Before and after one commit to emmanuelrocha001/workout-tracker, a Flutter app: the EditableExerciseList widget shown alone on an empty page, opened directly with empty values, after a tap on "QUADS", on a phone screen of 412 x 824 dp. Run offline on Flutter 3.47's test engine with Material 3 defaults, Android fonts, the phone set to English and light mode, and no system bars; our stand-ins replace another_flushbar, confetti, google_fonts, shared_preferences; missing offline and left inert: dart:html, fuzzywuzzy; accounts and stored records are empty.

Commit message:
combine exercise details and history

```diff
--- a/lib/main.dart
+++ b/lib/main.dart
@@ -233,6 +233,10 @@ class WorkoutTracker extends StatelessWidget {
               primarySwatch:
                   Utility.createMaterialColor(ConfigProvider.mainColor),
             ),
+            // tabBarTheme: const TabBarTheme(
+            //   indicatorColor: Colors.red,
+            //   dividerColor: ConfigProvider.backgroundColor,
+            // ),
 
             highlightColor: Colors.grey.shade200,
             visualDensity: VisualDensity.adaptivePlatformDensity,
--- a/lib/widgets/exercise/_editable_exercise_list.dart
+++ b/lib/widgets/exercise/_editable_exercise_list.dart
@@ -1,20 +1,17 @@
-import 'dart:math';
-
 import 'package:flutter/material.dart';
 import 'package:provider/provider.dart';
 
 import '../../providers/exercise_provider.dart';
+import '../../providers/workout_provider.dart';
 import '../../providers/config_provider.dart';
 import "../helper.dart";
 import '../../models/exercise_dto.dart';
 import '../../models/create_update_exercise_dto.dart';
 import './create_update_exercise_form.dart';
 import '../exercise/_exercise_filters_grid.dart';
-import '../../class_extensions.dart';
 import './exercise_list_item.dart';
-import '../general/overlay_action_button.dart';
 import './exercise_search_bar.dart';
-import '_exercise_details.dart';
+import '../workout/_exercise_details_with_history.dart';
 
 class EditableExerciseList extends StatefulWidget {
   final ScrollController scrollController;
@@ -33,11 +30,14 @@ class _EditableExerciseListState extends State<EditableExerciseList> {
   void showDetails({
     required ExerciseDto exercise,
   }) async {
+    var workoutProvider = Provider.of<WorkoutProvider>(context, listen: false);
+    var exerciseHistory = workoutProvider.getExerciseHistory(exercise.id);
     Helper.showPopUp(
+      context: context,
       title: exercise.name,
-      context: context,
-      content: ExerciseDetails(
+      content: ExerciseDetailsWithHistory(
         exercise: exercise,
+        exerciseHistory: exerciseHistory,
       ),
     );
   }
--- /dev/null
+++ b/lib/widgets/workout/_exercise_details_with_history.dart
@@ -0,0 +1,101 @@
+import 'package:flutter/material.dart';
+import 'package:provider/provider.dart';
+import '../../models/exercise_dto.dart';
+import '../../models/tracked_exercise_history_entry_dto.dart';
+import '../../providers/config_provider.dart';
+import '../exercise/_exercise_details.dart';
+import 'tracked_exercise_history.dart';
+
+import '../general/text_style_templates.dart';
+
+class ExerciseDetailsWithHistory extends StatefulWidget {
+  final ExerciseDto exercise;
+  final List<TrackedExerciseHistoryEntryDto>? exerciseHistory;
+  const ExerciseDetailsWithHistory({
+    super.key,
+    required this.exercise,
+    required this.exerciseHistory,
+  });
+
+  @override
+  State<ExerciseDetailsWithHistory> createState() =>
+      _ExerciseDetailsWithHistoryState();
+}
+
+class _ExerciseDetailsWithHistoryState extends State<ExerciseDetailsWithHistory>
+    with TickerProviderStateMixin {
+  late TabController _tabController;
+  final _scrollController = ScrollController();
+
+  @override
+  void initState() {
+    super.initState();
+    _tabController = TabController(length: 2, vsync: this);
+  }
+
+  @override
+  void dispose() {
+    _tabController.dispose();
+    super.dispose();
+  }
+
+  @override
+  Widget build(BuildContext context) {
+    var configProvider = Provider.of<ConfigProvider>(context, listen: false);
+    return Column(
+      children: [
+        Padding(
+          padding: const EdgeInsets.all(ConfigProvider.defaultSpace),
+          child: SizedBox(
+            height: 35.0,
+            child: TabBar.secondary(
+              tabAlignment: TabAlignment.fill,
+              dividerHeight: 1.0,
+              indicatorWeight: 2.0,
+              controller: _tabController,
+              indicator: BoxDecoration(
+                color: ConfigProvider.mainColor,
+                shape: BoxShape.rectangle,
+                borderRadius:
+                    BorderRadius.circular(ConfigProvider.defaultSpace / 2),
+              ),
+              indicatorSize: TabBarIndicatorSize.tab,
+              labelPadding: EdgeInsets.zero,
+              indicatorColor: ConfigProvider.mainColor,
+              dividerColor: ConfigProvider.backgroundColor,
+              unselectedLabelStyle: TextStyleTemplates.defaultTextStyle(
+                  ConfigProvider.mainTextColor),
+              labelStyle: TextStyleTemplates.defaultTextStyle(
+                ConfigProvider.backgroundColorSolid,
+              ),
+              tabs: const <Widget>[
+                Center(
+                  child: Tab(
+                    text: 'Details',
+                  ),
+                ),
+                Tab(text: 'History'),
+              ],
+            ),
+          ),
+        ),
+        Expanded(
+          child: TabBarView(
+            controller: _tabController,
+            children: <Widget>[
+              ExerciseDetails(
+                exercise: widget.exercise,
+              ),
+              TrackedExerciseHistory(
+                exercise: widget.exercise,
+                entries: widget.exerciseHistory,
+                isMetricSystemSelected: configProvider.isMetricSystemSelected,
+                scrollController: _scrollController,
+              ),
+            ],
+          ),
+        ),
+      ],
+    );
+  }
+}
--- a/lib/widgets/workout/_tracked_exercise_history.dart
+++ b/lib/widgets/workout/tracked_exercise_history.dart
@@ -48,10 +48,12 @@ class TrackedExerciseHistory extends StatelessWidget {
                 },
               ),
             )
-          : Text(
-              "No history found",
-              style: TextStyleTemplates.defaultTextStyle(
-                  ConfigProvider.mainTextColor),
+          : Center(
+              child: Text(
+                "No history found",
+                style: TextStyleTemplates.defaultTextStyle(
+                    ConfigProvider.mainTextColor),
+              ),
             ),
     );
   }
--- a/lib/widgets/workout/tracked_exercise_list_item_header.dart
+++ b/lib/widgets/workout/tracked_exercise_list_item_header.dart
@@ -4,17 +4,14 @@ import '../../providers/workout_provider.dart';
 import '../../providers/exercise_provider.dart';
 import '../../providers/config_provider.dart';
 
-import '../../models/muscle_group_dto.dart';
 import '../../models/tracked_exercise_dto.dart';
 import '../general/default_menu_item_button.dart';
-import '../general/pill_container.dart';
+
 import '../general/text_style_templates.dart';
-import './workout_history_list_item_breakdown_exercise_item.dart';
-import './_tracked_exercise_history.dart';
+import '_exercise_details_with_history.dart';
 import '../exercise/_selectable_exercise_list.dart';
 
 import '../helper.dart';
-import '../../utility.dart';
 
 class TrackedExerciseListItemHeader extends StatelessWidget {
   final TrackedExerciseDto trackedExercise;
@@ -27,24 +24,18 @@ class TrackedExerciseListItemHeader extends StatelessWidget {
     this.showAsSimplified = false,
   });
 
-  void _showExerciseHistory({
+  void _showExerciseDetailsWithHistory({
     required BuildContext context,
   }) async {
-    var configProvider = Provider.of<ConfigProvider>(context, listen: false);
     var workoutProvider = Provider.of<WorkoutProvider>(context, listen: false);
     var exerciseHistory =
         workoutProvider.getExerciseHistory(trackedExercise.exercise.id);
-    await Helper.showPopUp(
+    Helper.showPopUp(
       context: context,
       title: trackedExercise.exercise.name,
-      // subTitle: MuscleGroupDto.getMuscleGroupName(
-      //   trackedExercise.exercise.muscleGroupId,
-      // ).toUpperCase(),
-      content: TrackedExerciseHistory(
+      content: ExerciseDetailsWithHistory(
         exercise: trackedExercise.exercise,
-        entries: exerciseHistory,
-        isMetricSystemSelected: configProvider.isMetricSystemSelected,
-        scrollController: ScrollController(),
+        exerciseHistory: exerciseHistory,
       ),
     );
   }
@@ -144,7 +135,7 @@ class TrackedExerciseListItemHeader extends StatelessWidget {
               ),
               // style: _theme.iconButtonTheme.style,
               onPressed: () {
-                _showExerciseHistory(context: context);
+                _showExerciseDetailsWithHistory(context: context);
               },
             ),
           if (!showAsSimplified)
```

------------------------------

## Work request
Your answer should be every line above that contains the word "dividerColor".

## Solution to this problem
+            //   dividerColor: ConfigProvider.backgroundColor,
+              dividerColor: ConfigProvider.backgroundColor,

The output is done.